I'm sitting here in my hotel room in Jacksonville, FL getting ready to jump on a plane to head home to Burbank after a long 17 days on the road. We just started filming our new season of #GinormousFood, and though I had a blast and love doing it, these long road trips always tend to get a little exhausting for everyone.
The best way I can explain filming a show like ours is that it's just like a vacation or summer camp: You look forward to it all year, and love every minute of it, and at the end you're ready to go home. The minute you get home, you immediately miss all of your friends and the fun things you got to do. Real life settles back in, and you start to plan your next trip, summer camp experience, or in this case, our next shoot that begins in two weeks.
When actors and entertainers win awards, you'll often hear them exclaim about how great their team is, or how great everyone that worked on the project is, and if you're like me you'll often roll your eyes. You know all workplaces have drama, conflict, and things that just plain suck, and you'll be damned if you let the Hollywood elite tell you otherwise. Now that we've put 11 episodes behind us in the filming process, I feel like I get the sentiment.
Working on TV or film is a different beast. It's not the glamour of late night TV interviews and red carpets that many think - this thing is like construction, project management, a travel agency, and theatre all in one. Our crew is 8 people at any given time - 3 technical (2 cameras, and 1 sound), 3 creative (director, myself, and culinary producer), an Associate Producer (the person that literally plans and executes EVERYTHING associated with filming), and a Production Assistant (person that literally helps with all of the above and everything else). This doesn't even include all of the creative people back at the office that build our stories, edit our episodes, color correct, etc. The list goes on forever.
I think back to a little over a year ago, when I got a random email from a production company that wanted to speak to me about hosting a show. I didn't know what to think at first. My first instinct was that someone was trolling me, and there was no show and no production company. 18 months later, with a lot of people that believe in me, and a TON of hard work from those people, we're in our 2nd run of a blast of a TV show with amazing people.
When you're on the road, and you're all doing a job that you know can end at any minute, there's a bond that forms that's hard to explain. It's like you're all on a rollercoaster that you know might be your last, and the mortality around that experiences pushes you closer to your companions. You care more about their families than anyone else you've worked with. You hug them tighter, you listen to them more intently. When they have a bad day, you have a bad day, and when they are happy, you are happy. It's the inevitable trauma that we all know will come some day that builds that love.
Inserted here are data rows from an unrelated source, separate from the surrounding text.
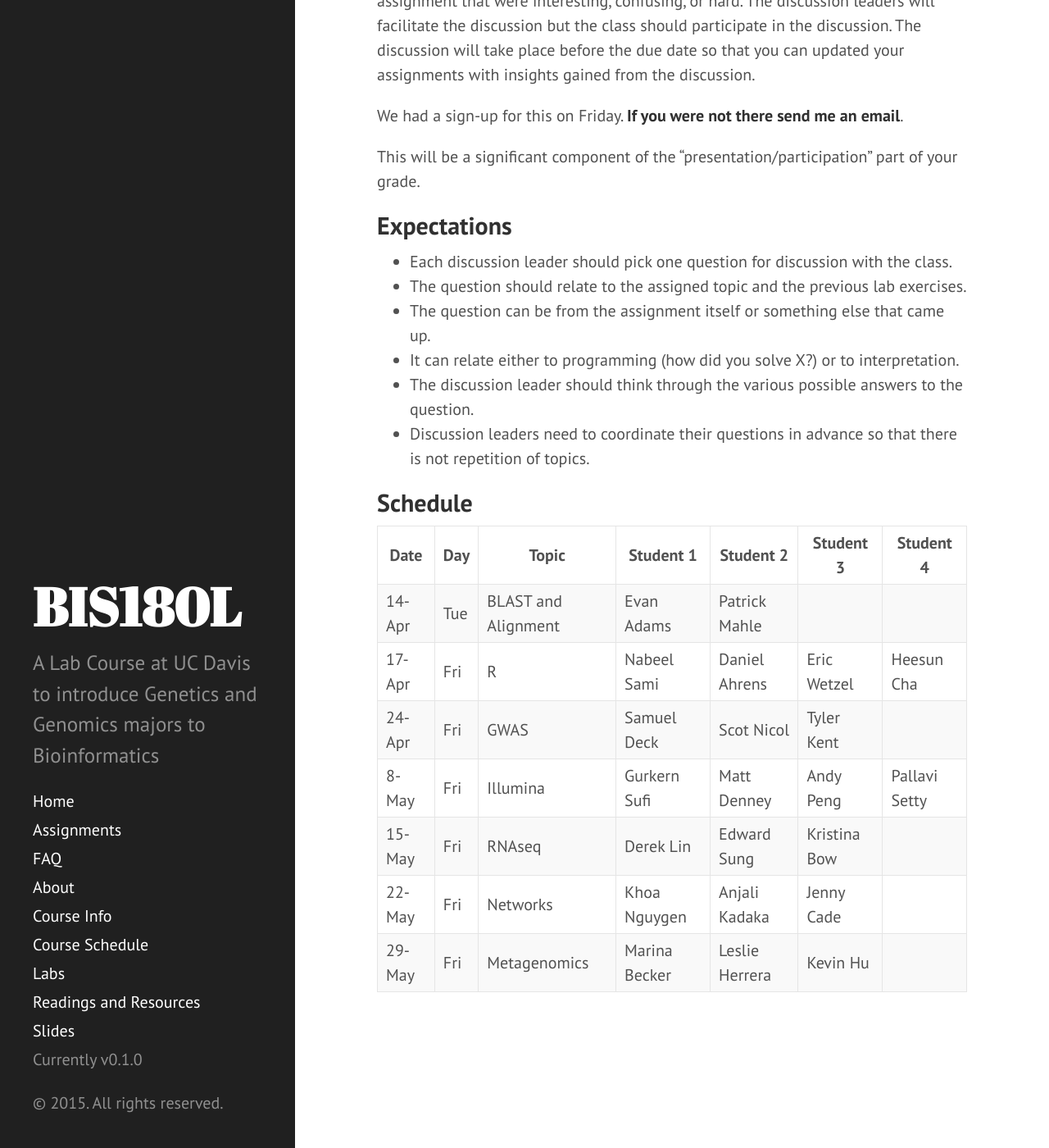
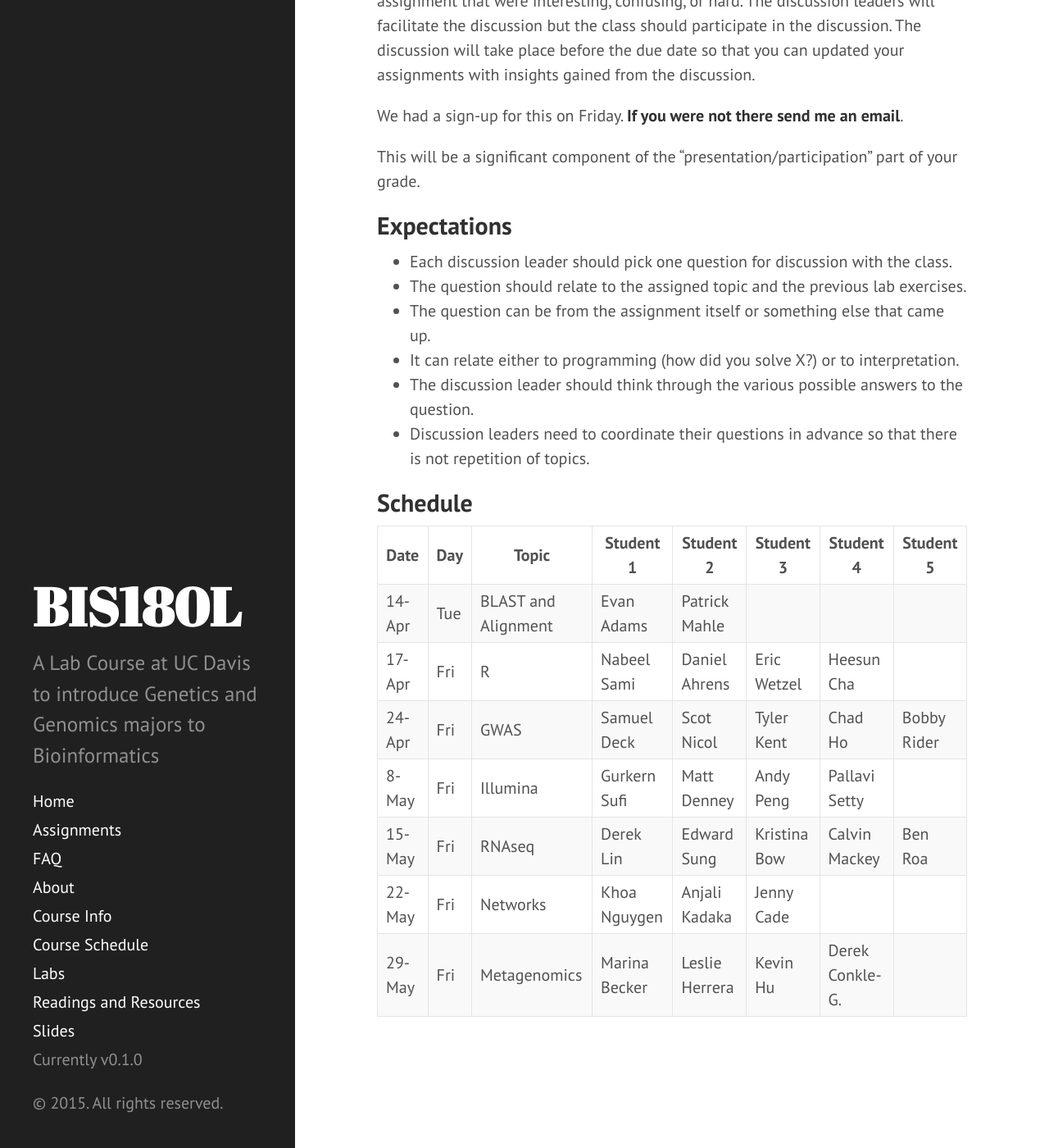
Before and after one commit to rjcmarkelz/BIS180L_web, a Jekyll site: the page built from _posts/2015-04-11-discussions.md, in a window 1280 px wide and 1400 px high, scrolled down 254 px. Shown: the whole window at 82% size. Built offline with Jekyll 4.4.1, drawn with Linux system fonts in a browser that asks for light colours; Markdown is read by kramdown in place of the engine named in the settings.

Commit message:
added remaining discussion leaders

```diff
--- a/_posts/2015-04-11-discussions.md
+++ b/_posts/2015-04-11-discussions.md
@@ -20,12 +20,12 @@ This will be a significant component of the "presentation/participation" part of
 
 ## Schedule
 
-| Date   | Day | Topic               | Student 1     | Student 2      | Student 3    | Student 4     |
-|--------|-----|---------------------|---------------|----------------|--------------|---------------|
-| 14-Apr | Tue | BLAST and Alignment | Evan Adams    | Patrick Mahle  |              |               |
-| 17-Apr | Fri | R                   | Nabeel Sami   | Daniel Ahrens  | Eric Wetzel  | Heesun Cha    |
-| 24-Apr | Fri | GWAS                | Samuel Deck   | Scot Nicol     | Tyler Kent   |               |
-| 8-May  | Fri | Illumina            | Gurkern Sufi  | Matt Denney    | Andy Peng    | Pallavi Setty |
-| 15-May | Fri | RNAseq              | Derek Lin     | Edward Sung    | Kristina Bow |               |
-| 22-May | Fri | Networks            | Khoa Nguygen  | Anjali Kadaka  | Jenny Cade   |               |
-| 29-May | Fri | Metagenomics        | Marina Becker | Leslie Herrera | Kevin Hu     |               |
+| Date   | Day | Topic               | Student 1     | Student 2      | Student 3    | Student 4      | Student 5   |
+|--------|-----|---------------------|---------------|----------------|--------------|----------------|-------------|
+| 14-Apr | Tue | BLAST and Alignment | Evan Adams    | Patrick Mahle  |              |                |             |
+| 17-Apr | Fri | R                   | Nabeel Sami   | Daniel Ahrens  | Eric Wetzel  | Heesun Cha     |             |
+| 24-Apr | Fri | GWAS                | Samuel Deck   | Scot Nicol     | Tyler Kent   | Chad Ho        | Bobby Rider |
+| 8-May  | Fri | Illumina            | Gurkern Sufi  | Matt Denney    | Andy Peng    | Pallavi Setty  |             |
+| 15-May | Fri | RNAseq              | Derek Lin     | Edward Sung    | Kristina Bow | Calvin Mackey  | Ben Roa     |
+| 22-May | Fri | Networks            | Khoa Nguygen  | Anjali Kadaka  | Jenny Cade   |                |             |
+| 29-May | Fri | Metagenomics        | Marina Becker | Leslie Herrera | Kevin Hu     | Derek Conkle-G.|             |
```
It really helps put things in perspective. In the colosseum of TV, even the greatest of shows and champions will die at some point, like real death; it's imminent and unavoidable.
It's not all doom and gloom though, so I want to be clear. There's a freedom with that understanding that allows us to create, and be free, and behave like fools and children, and play pranks, and try to do something different every day. I'm incredibly grateful for this experience, and I couldn't be working with better people.
(If you're still reading this, thanks! I know this is a long one, but it's been a while, so strap in)
This opportunity for me didn't come out of "making the right friends" or "rubbing elbows" with the right people. I honestly detest that shit. I try to live as genuinely as possible, and with the best of intentions. I wasn't born into a connected family. When I moved to LA as a comedian, no one "took me under their wing." I just decided at one point that I was going to do this, and I did. And I got very, very lucky.
We live in an amazing time. You can make your own movies with some light stands, an iPhone, and some innovative friends. The days of "who you know" is dead. Does it still help? Probably, but everyone I know that got on that way, has fallen off because they don't have real respect or appreciation for the luck that it still takes, and they don't make the most of those chances. I spent a lot of time putting in the work on things that people didn't think mattered: I worked social media every day vs. doing 5 minute open mic sets because I thought it was a way to reach more people. I wrote scripts that nobody would read for years, because I wanted to know that I could do it, and I wanted to have something for someone to read if they ever asked. I spent the last 4 years preparing for luck to come, and when it did, I was ready.
That's all you can do. I said it for years as a leader in the corporate world, but it really is true:
Focus on what YOU can control. Everything else is just noise.
Make your own content. Find your own fans. Rinse, repeat. Don't spend time trying to pander to agents, or agencies, or managers. People ask me all of the time now to refer them to managers or agents now that I have them, but think of it this way: Would you ask me to refer customers to you before your deli is open for business? Before your business is strong enough to retain customers? Before you have your shit together? Once you get there, you won't need anyone's recommendation. That word of mouth will travel fast, and people that want sandwiches will find you.
Don't worry about who's giving you recognition amongst your peer community. I spent way too much time craving respect from people I look up to, only to find out that they're as much or more lost than I am when it comes to the next steps.
Do it (whatever "it" is for you) because it makes you happy, and prepare to commit your life to it. If that's not enough to do it, then maybe you're not ready to be your own boss and put yourself out there. That's OK too.
If you have a talent, or a product, or a service that people like, admire, or want, YOU WILL SUCCEED. It's as inevitable as death or cancellation. Enjoy it all while it's here.